"This is most meaningful thing I've ever done," Litt says. "It's just lucky. I'm not working. I know computer stuff. And, we've got a lot of people -- some from as far away as England, Canada and Belgium. Many have said they really wanted to come to the area and help but couldn't. This is their contribution. It's addictive. People are neglecting their jobs and other responsibilities to help. It's hit or miss."
Not every story has had a happy ending. Of the more than 2,800 cases reviewed, more than 1,600 remain unsolved, and 47 owners have relinquished their pets for adoption.

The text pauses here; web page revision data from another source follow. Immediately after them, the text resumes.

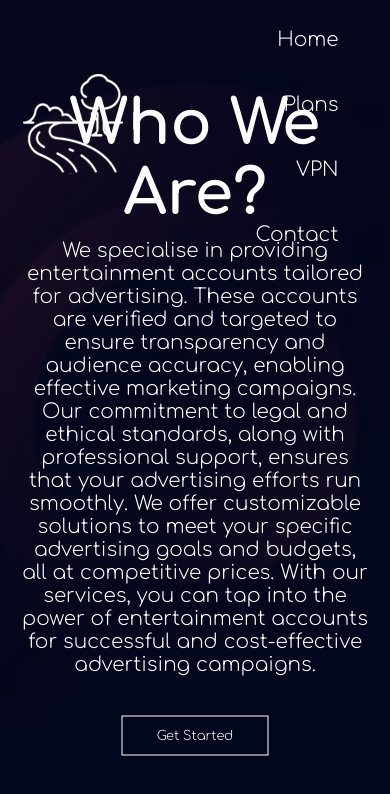
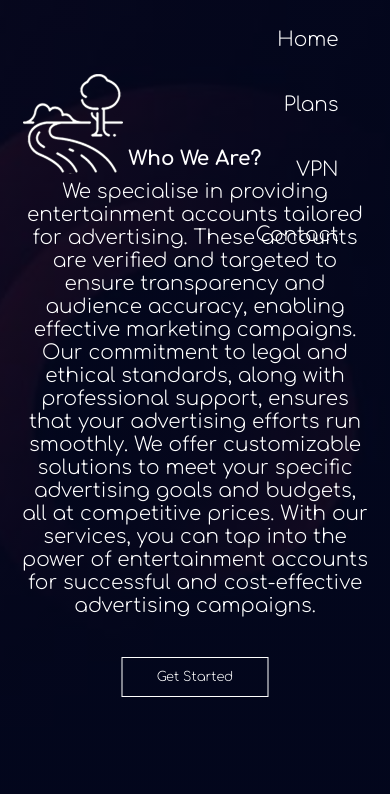
Before and after one commit to Rhineent/Rhine, a plain HTML site: page index.html in a window 390 px wide. Shown: the top 794 px of the page. Drawn offline with Linux system fonts and the light colour scheme.

Commit message:
Update style.css

```diff
--- a/style.css
+++ b/style.css
@@ -83,3 +83,9 @@ nav{display: flex;
     background: #f44336;
     transition: 1s;
 }
+
+@media(max-width:700px){
+    .text-box h1{
+        font-size:20px;
+    }
+}
```
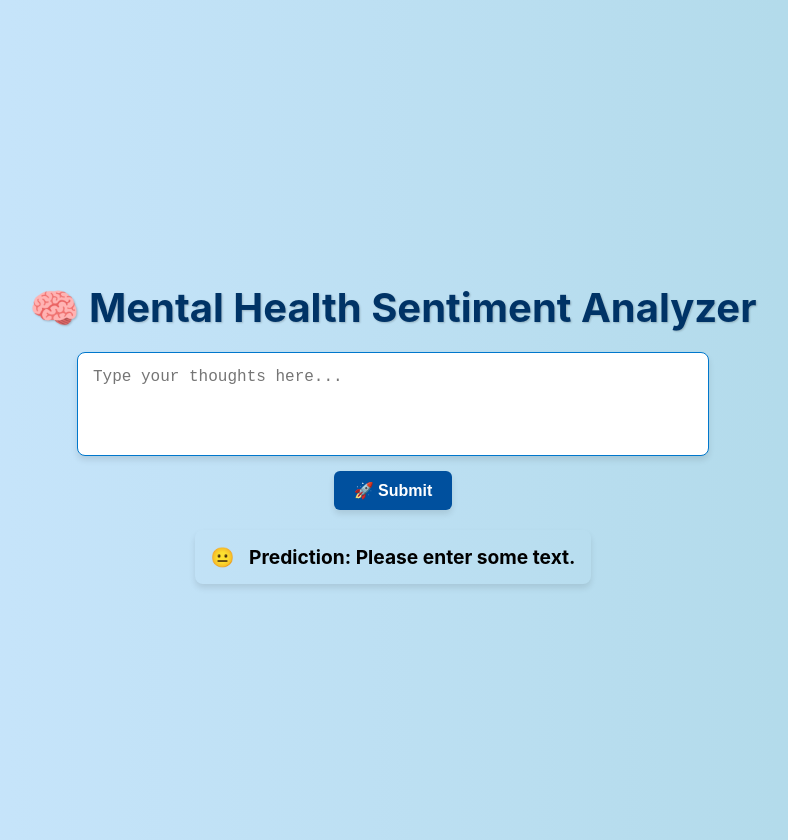
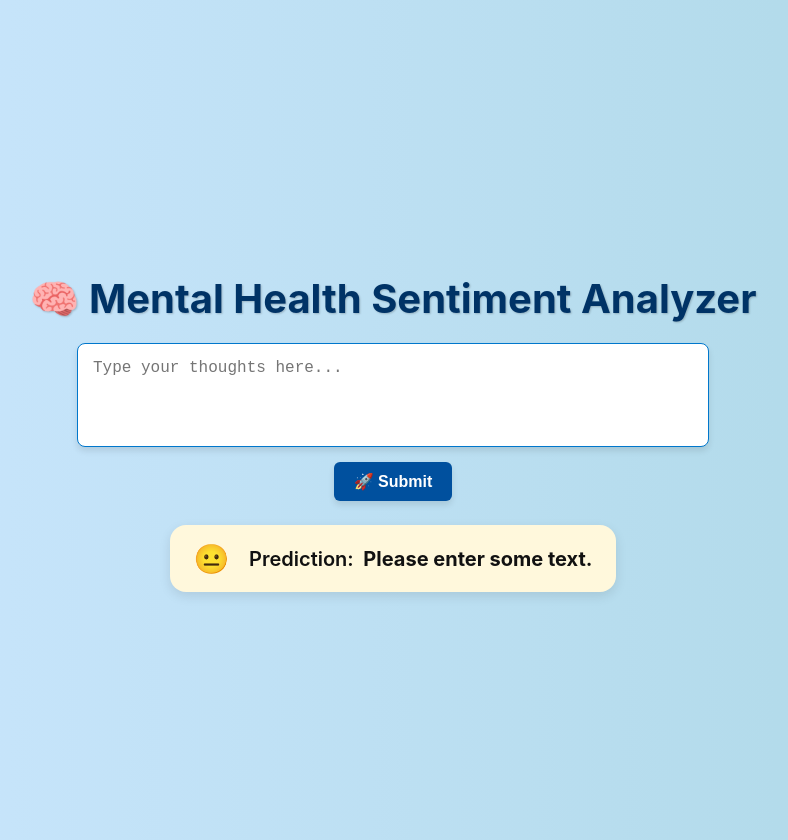
Before and after one commit to TanishqDoke/ML-MiniProj, a React (Create React App) app in the folder mental-health-app/: page /analyze in a window 1280 px wide. Both pictures are taken after a click on the button "🚀 Submit". Shown: the whole page, without its empty margins (247-1035 px from the left). Built offline with nearby package versions, Linux system fonts and the light colour scheme.

Commit message:
Update SentimentAnalyzer.js

```diff
--- a/mental-health-app/src/SentimentAnalyzer.js
+++ b/mental-health-app/src/SentimentAnalyzer.js
@@ -32,16 +32,27 @@ function SentimentAnalyzer() {
     }
   };
 
-  // Emoji mapping based on sentiment labels
+  // Emoji & background color logic
   const getEmoji = (label) => {
-    const sentiment = label.toLowerCase();
-    if (sentiment.includes("very happy")) return "😄";
-    if (sentiment.includes("happy")) return "😊";
-    if (sentiment.includes("very sad")) return "😭";
-    if (sentiment.includes("sad")) return "😔";
-    if (sentiment.includes("angry")) return "😡";
-    if (sentiment.includes("suicidal")) return "💀";
-    return "😐"; // neutral or fallback
+    const l = label.toLowerCase();
+    if (l.includes("very happy")) return "😄";
+    if (l.includes("happy")) return "😊";
+    if (l.includes("very sad")) return "😭";
+    if (l.includes("sad")) return "😔";
+    if (l.includes("angry")) return "😡";
+    if (l.includes("suicidal")) return "💀";
+    return "😐";
+  };
+
+  const getBackgroundColor = (label) => {
+    const l = label.toLowerCase();
+    if (l.includes("very happy")) return "#d1f5d3"; // bright green
+    if (l.includes("happy")) return "#e6f9e8"; // soft green
+    if (l.includes("angry")) return "#fddede"; // soft red
+    if (l.includes("very sad")) return "#cfd9ed"; // deep blue
+    if (l.includes("sad")) return "#e5edfb"; // soft blue
+    if (l.includes("suicidal")) return "#e0e0e0"; // dark gray
+    return "#fff8dc"; // neutral beige
   };
 
   return (
@@ -77,13 +88,28 @@ function SentimentAnalyzer() {
 
       {prediction && (
         <motion.div
-          className={`app-prediction`}
+          className="app-prediction"
           initial={{ opacity: 0, y: 10 }}
           animate={{ opacity: 1, y: 0 }}
           transition={{ duration: 0.6 }}
+          style={{
+            backgroundColor: getBackgroundColor(prediction),
+            color: "#111",
+            borderRadius: "1rem",
+            padding: "1rem 1.5rem",
+            marginTop: "1.5rem",
+            fontSize: "1.25rem",
+            fontWeight: "600",
+            boxShadow: "0 4px 12px rgba(0,0,0,0.1)",
+            display: "flex",
+            alignItems: "center",
+            gap: "0.6rem",
+          }}
         >
-          <span className="emoji">{getEmoji(prediction)}</span>
-          <span> Prediction: </span>
+          <span className="emoji" style={{ fontSize: "1.8rem" }}>
+            {getEmoji(prediction)}
+          </span>
+          <span>Prediction: </span>
           <strong>{prediction}</strong>
         </motion.div>
       )}
```
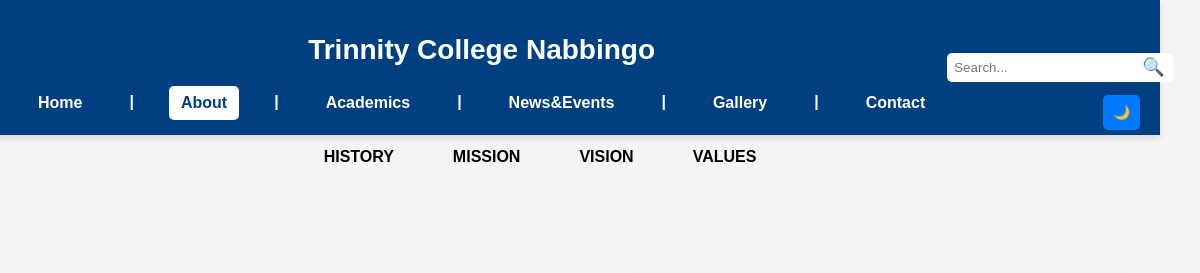
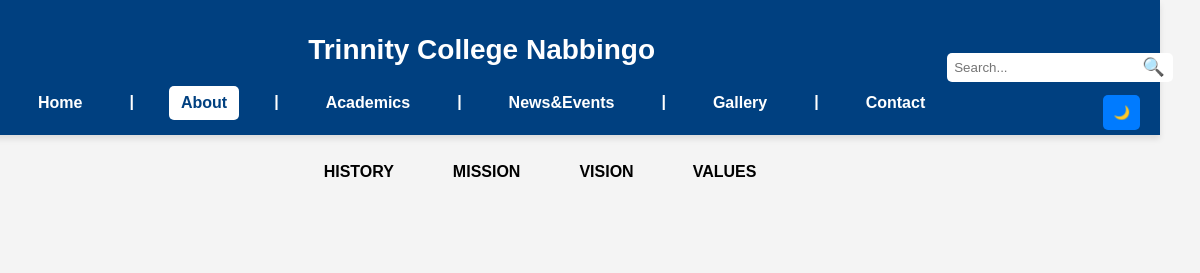
Before and after one commit to Ezra-Ben/project-tricona, a plain HTML site: page about_us.html in a window 1280 px wide. Shown: the top 273 px of the page, 120-1320 px from the left, 1200 px wide, since content can reach past the window. Drawn offline with Linux system fonts and the light colour scheme.

Commit message:
Changed posotioning of internal links from fixed to relative and auto from top

```diff
--- a/css/about_us-contact_us.css
+++ b/css/about_us-contact_us.css
@@ -1,7 +1,7 @@
 
 nav.page-links {
-    position: fixed;
-    top: 120px;
+    position: relative;
+    top: auto;
     width: 100%;
     display: flex;
     justify-content: center;
```
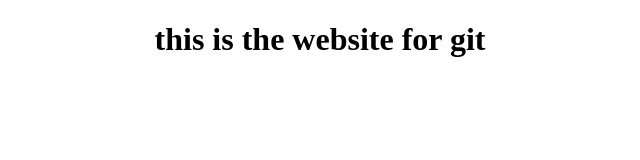
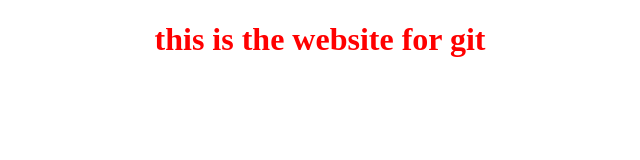
Before and after one commit to AryaGilang1/zetta_upn_arya_gilang_ramadan, a plain HTML site: page index.html in a window 1280 px wide. Shown: the whole page, without its empty margins (320-960 px from the left). Drawn offline with Linux system fonts and the light colour scheme.

Commit message:
[UI] Update Index HTML and Style.css to have red color on text <h1>

```diff
--- a/assets/style.css
+++ b/assets/style.css
@@ -0,0 +1,3 @@
+.red-color {
+  color: red;
+}
--- a/index.html
+++ b/index.html
@@ -5,8 +5,11 @@
   <meta http-equiv="X-UA-Compatible" content="IE=edge">
   <meta name="viewport" content="width=device-width, initial-scale=1.0">
   <title>Website for git</title>
+  <link rel="stylesheet" href="assets/style.css">
 </head>
 <body>
-  <center><h1>this is the website for git</h1></center>
+  <div class="red-color">
+    <center><h1>this is the website for git</h1></center>
+  </div>
 </body>
 </html>
```
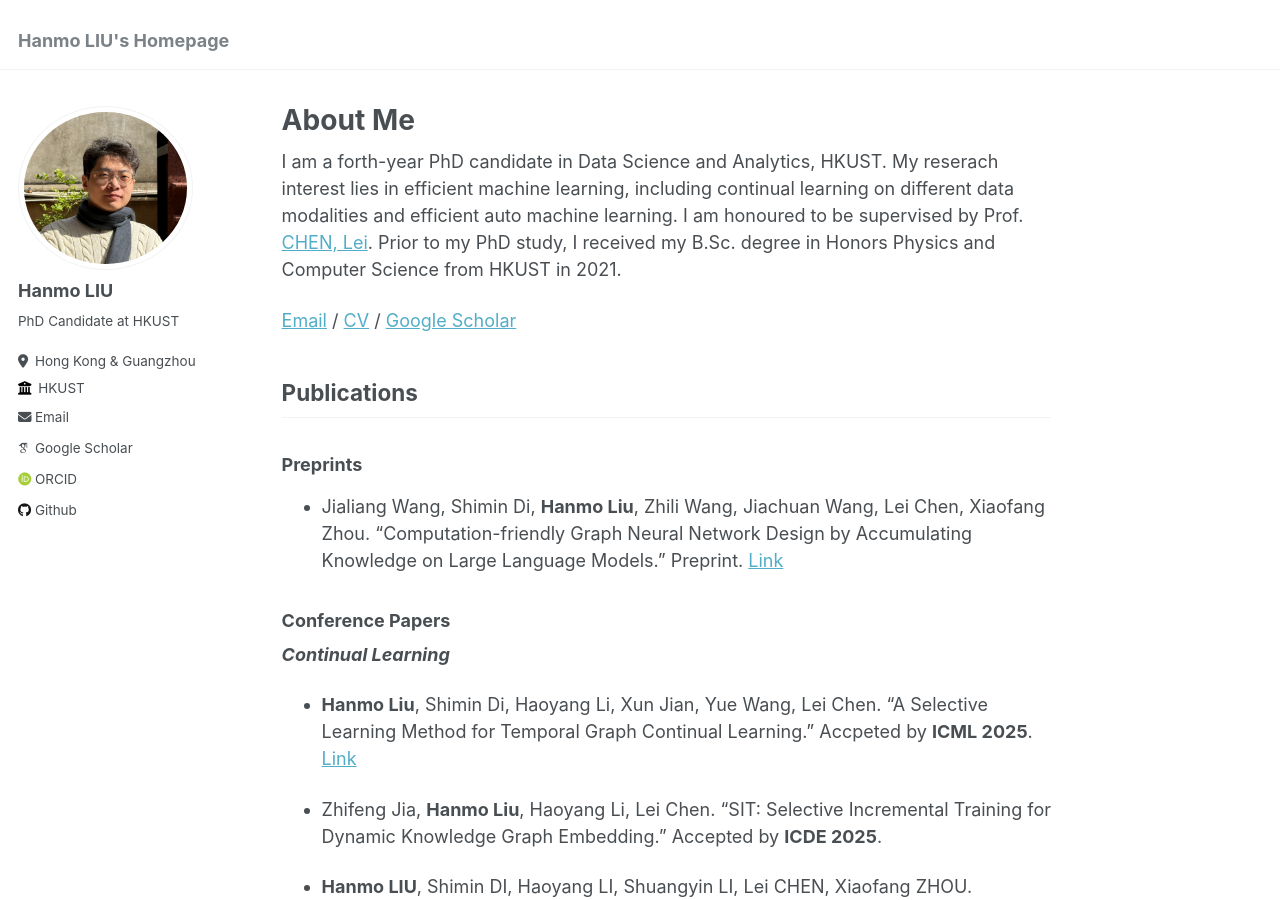
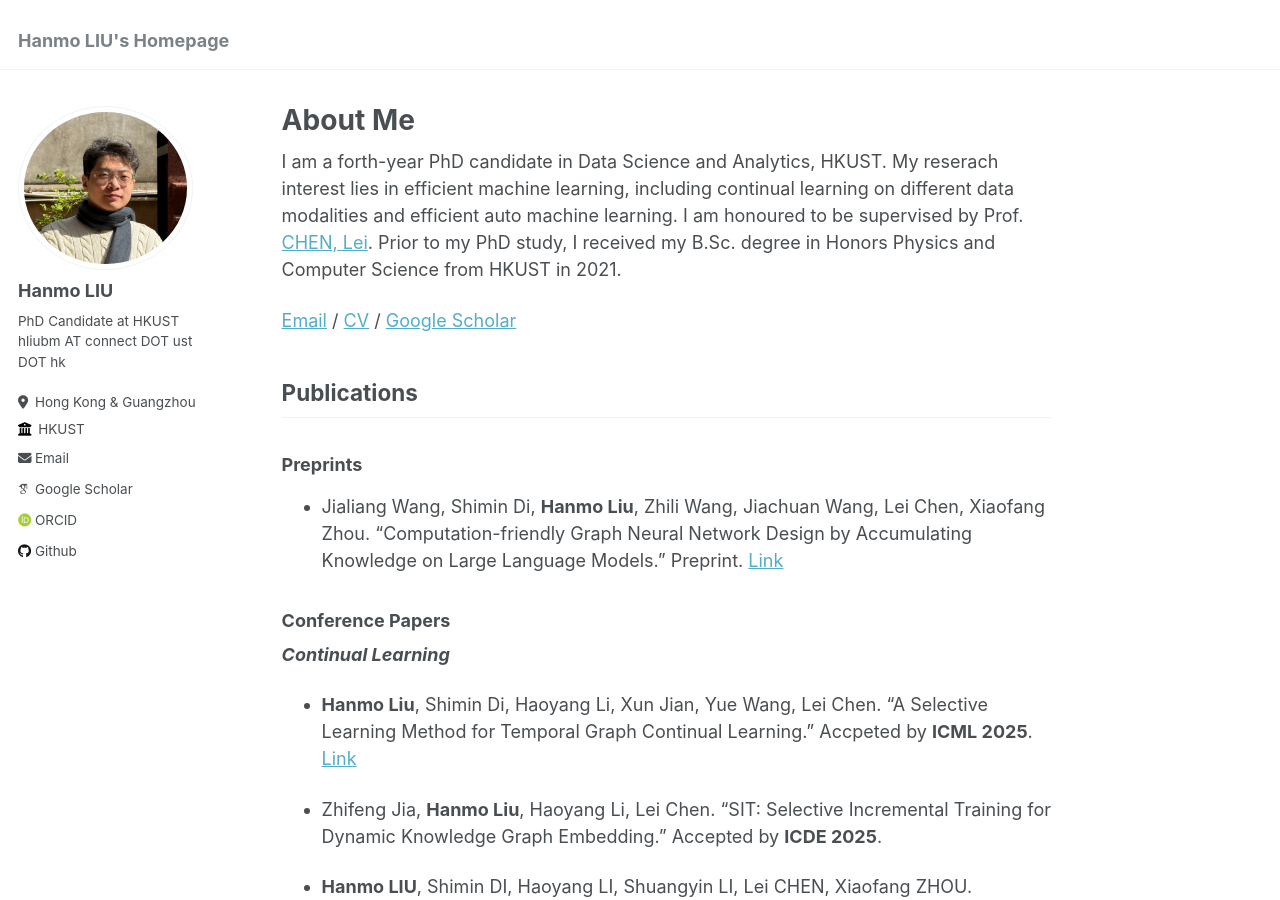
Before and after one commit to liuhanmo321/liuhanmo321.github.io, a Jekyll site: the page built from _pages/about.md, in a window 1280 px wide and 900 px high. Built offline with Jekyll 4.4.1, drawn with Linux system fonts in a browser that asks for light colours; some web fonts are replaced.

Commit message:
Update info

```diff
--- a/_config.yml
+++ b/_config.yml
@@ -24,7 +24,7 @@ author:
   avatar           : "myself.jpg"
   name             : "Hanmo LIU"
   pronouns         : # example: "she/her"
-  bio              : "PhD Candidate at HKUST"
+  bio              : "PhD Candidate at HKUST \n hliubm AT connect DOT ust DOT hk"
   location         : "Hong Kong & Guangzhou"
   employer         : "HKUST"
   uri              : #https://liuhanmo321.github.io
```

Some owners have been contacted only to find the shelter adopted out the animal in the interim.
Litt predicts the Internet group will disband by Dec. 31. By that time, all shelters will begin adopting out the remaining Katrina pets, and the reluctant rescuer may get some well-deserved rest. -- Hirsch
If you are still searching for a pet, the most comprehensive database and sophisticated search engine is the Hurricane Pets Animal Emergency Response Network on Petfinder.com.
Once you arrive at http://disaster.petfinder.com/emergency, you can view reports on found pets that now reside in shelters across the United States and Canada. The database searches can be qualified by breed, gender, microchip number, or identifying characteristic such as a scar or distinctive collar.
Searching the site can be frustrating. There is no sure-fire formula for success. Unfortunately, the database is far from complete, and some paperwork on animals was lost when they were transported to shelters. Many search-and-rescue teams came from out of state and were unfamiliar with the city, and bleary-eyed volunteers shot countless photographs of traumatized animals under poor lighting conditions and filled out mounds of paperwork on thousands of animals each night at Lamar-Dixon.
The result is many errors regarding everything from transposed zip codes (i.e., a pet found in 70112 marked as 70122) to mislabeled breeds (i.e., a bichon misidentified as a poodle).
To navigate most effectively, begin putting in as many details as possible. Unless your pet had his or her name on an I.D. tag, searching by name is futile. If your search yields no leads, cast your net wider by beginning a search with only the breed and gender of the animal and narrow down the entries from there. Then, try breeds that could be easily mistaken for your pets' based on appearance or size. Also try different color variation for the breed (i.e., yellow, chocolate, black Labrador retriever) and even mixed breed.
If you have several pets, do not assume they will be at the same location. Many people have found their animals in different parts of the country. If you see an animal that looks like your pet, contact the shelter with the animal either by email or the phone number posted in the listing. If none is available, call HSUS at the number listed below. Even if your early attempts yield no results, continue to check the web site often, as many groups are still in the process of getting their animals loaded onto the site.
And, most important, post your contact information and pet's description -- and photos if you have them -- by clicking on "I've Lost My Pet." Many shelters with Katrina pets frequently scour the site looking for owners.
If you have no access to computers or need further assistance, call (800) HUMANE-1. -- Hirsch
- Bill Sasser
- People thought 'Joe from Ohio,' one of hundreds of animal rescuers, was a little nuts with his obsessive search for puppies until he found four of them.